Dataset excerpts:
----
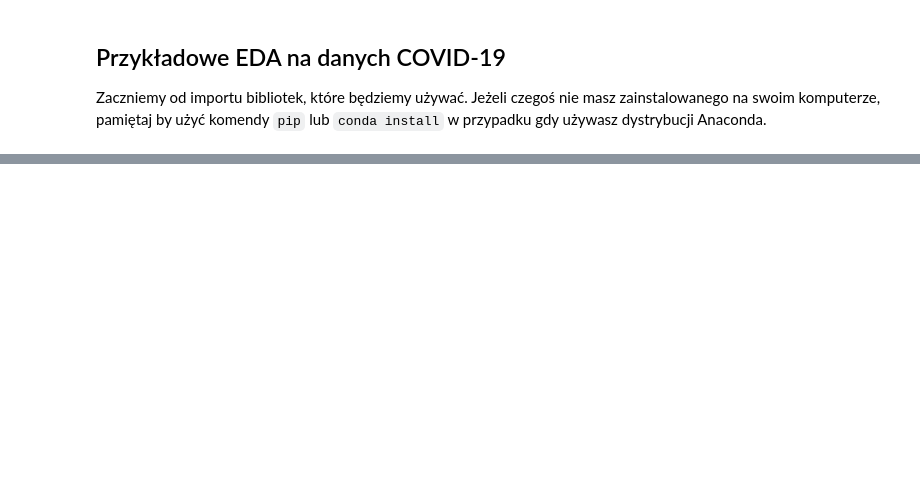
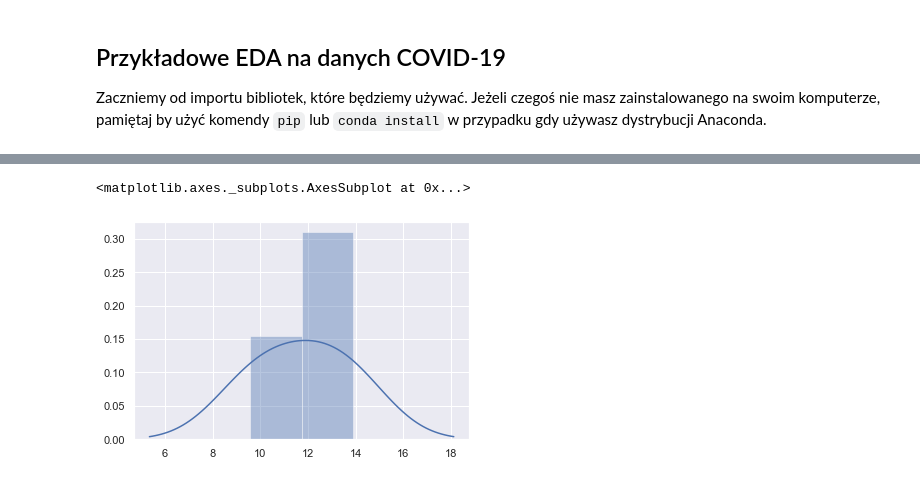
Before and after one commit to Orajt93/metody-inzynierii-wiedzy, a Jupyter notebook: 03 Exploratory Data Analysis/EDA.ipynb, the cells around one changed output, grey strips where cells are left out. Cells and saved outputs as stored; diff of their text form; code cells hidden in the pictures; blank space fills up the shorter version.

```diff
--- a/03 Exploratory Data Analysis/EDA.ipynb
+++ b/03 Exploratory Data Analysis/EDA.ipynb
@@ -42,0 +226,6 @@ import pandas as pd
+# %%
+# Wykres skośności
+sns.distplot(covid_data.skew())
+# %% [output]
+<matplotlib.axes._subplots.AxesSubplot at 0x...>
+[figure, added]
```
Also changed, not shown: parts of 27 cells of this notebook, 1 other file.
----
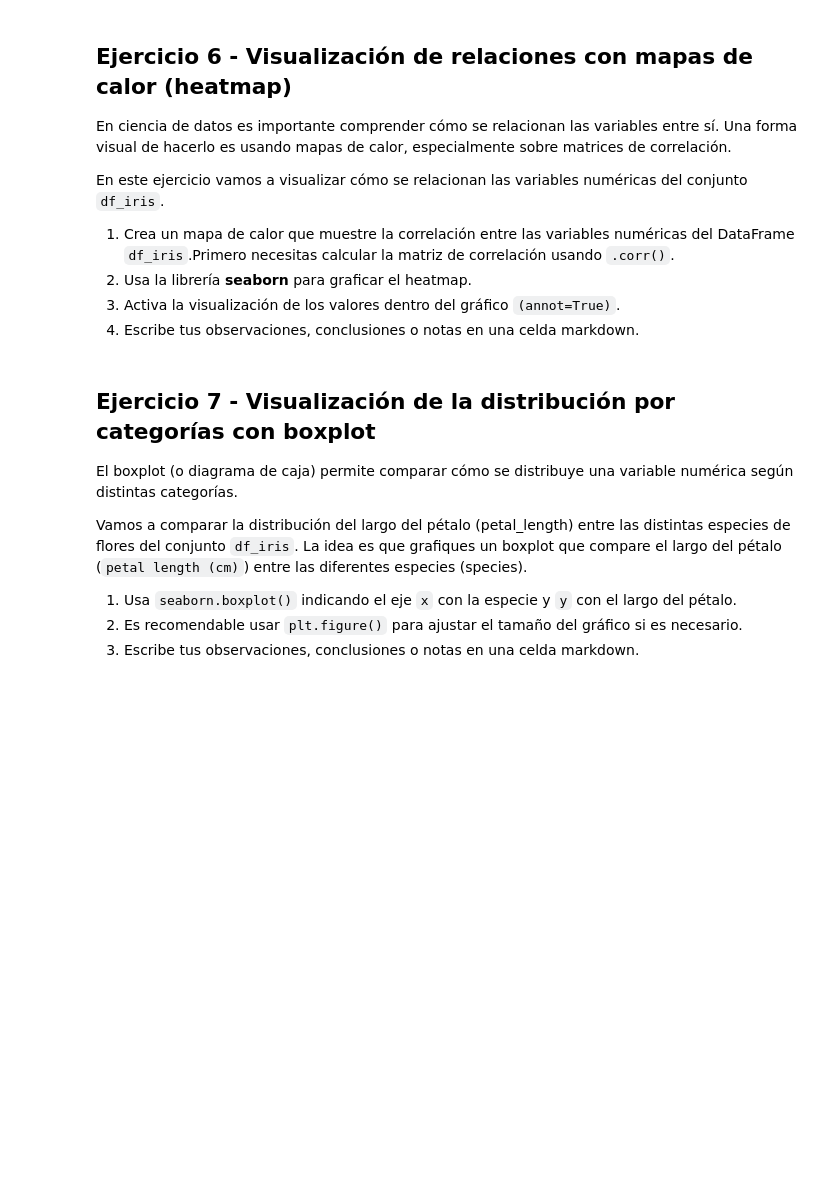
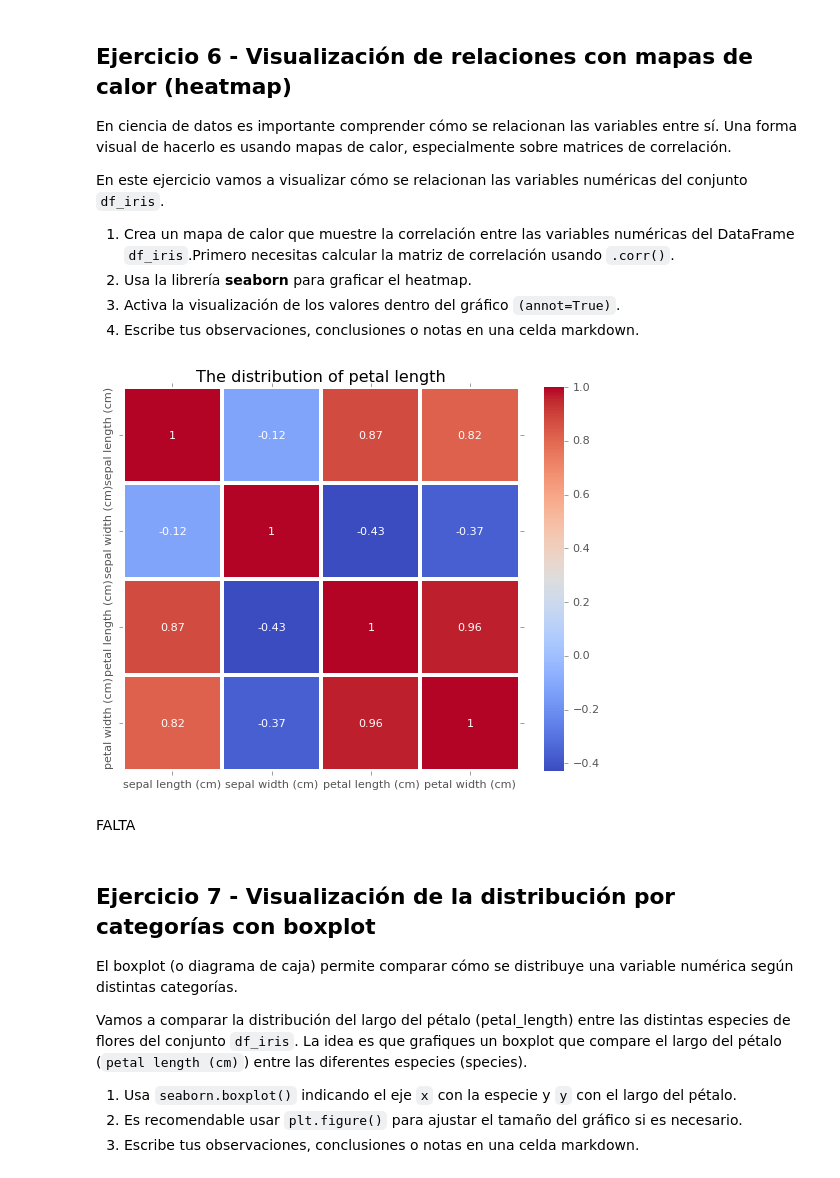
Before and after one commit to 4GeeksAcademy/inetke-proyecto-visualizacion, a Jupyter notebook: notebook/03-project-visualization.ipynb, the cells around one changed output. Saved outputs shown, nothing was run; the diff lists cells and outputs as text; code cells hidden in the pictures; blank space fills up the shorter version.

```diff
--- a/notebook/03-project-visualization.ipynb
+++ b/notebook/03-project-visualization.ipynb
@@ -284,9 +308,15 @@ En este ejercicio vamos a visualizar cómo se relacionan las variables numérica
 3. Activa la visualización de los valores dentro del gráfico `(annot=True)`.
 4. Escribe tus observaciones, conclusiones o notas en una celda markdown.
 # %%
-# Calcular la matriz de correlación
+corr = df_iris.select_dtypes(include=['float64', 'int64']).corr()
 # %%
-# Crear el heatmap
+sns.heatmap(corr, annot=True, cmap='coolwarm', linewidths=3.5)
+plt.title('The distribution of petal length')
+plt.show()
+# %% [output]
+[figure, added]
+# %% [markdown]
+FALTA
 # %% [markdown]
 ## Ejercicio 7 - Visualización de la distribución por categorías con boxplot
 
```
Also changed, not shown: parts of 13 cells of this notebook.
----
◆ WHAT TO PRODUCE: Say how many lines in the records above hold "heatmap", and give no other text.

◆ ANSWER FOR THIS EXERCISE: 2